SO, yes or no, chlorinated chicken? And is that the right question, even? What would be the post-EU result of a free trade deal between the UK and the US as we prepare to leave the EU?
According to The Food Programme on Radio 4 on Sunday, economically, not much, practically (repeated on Monday). According to the British government’s own figures, an agreement will raise gross domestic product by around 0.16 percent over the next 15 years. Politically, it’s a different matter, however.
And that’s where you get the chlorinated chicken. It has become a sign of the fears that could emerge from an agreement like this: an enthusiastic U.S. market that wants to force its chicken on us, even though its food requirements are different from ours.
“Sonny Perdue, the outgoing U.S. Secretary of Agriculture (speaking with the charisma of a Bond villain; but maybe that reflects my bias) told the host of the show, Charlotte Smith, that some people want to pay more for “sentimentality in their food consumption.” U.S. farmers should provide good, inexpensive food for those who did not want the sentimentality or could not afford it.
The fact is, we don’t have self-sufficiency in the UK with chicken. And although British customers claim that food standards are significant, they are also price driven. Free-range is about six percent of the chicken sold in the UK.
Cath Elliston of the BiteBack food protest campaign pointed out that as public sector budgets continue to be slashed, all inexpensive imported U.S. chicken is used in colleges, nursing homes and hospitals. And it’s not just chicken that we need to be worried about. A U.S.-Canada agreement has contributed to an influx into Canada of high-fructose corn syrup, contributing, she claims, to a tripling of obesity rates. Yummy. Yummy.

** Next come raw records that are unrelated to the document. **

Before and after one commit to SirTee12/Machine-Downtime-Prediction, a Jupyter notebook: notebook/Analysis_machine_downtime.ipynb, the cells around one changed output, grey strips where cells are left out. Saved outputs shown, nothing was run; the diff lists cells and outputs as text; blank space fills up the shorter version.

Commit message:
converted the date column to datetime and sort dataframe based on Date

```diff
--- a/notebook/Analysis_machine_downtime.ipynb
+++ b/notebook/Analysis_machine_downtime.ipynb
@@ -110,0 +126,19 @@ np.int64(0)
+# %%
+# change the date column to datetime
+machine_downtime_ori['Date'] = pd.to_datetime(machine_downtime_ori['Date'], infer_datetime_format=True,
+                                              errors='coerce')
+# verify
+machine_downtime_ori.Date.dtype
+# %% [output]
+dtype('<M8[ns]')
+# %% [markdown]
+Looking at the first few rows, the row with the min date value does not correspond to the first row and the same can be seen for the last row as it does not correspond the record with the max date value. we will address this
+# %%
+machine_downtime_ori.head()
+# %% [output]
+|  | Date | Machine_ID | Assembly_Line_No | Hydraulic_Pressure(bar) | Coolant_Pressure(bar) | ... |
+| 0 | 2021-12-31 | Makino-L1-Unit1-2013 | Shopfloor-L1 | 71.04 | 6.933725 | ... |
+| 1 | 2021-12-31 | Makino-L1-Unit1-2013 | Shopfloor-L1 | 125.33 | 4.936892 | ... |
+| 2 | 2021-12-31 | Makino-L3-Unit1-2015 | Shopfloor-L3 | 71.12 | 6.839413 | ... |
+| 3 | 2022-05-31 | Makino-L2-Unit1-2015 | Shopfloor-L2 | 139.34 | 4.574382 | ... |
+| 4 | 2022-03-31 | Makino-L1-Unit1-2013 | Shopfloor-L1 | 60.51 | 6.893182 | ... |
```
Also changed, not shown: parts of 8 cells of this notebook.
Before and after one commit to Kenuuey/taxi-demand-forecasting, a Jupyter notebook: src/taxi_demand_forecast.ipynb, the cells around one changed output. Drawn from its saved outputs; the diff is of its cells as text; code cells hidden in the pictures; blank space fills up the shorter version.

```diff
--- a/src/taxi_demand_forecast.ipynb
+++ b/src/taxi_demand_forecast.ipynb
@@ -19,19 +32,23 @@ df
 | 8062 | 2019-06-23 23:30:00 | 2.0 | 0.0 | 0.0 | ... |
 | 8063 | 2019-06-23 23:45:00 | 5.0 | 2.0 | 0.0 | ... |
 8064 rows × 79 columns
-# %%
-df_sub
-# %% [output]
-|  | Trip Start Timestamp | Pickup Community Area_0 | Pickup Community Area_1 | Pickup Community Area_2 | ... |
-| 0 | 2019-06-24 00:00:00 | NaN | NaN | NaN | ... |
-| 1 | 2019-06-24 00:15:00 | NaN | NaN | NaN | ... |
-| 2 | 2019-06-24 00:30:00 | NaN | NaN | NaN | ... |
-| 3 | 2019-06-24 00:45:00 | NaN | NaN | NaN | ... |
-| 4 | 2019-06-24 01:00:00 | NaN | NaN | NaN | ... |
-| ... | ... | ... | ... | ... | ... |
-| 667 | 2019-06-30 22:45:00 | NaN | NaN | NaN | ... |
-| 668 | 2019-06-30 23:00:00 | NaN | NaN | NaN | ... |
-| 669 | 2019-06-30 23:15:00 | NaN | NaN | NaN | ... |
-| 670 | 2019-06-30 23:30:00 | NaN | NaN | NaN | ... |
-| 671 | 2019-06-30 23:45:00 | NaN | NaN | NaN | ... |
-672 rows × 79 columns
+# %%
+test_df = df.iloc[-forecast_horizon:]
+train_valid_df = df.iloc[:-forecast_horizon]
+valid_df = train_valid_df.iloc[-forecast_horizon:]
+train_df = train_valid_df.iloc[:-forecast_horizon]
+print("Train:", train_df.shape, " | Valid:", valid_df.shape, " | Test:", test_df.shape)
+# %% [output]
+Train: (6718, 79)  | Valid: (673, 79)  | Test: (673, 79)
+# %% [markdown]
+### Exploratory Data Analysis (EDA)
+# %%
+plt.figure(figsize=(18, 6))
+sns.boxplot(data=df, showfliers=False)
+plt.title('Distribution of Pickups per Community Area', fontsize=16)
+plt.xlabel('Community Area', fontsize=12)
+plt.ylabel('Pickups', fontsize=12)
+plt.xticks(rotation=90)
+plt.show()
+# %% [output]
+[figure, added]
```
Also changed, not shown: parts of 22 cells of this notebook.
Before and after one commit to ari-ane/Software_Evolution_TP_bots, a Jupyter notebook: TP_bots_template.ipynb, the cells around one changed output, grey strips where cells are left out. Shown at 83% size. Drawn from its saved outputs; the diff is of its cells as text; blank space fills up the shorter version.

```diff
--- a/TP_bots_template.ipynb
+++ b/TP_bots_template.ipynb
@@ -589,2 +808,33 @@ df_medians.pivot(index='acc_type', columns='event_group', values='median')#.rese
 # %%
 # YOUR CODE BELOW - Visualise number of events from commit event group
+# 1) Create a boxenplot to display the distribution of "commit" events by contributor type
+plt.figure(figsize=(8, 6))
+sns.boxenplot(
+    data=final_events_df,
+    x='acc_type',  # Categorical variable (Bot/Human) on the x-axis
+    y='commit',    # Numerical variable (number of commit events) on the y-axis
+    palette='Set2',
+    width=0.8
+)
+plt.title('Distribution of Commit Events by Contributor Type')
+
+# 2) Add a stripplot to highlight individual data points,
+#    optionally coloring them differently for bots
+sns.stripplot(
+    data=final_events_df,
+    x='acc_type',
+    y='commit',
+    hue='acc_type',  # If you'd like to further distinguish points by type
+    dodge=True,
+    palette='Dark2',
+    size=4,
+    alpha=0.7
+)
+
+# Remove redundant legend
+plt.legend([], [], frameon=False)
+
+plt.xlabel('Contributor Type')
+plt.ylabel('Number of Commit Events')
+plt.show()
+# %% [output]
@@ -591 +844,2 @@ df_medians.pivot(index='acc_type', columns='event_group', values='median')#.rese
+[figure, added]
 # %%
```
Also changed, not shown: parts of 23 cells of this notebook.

Watch out: Hygge by Sandi Toksvig, Radio 4, Wednesday, 6:30pm. A new series in which Sandi Toksvig, pictured, speaks about the Danish way of life to different celebrities.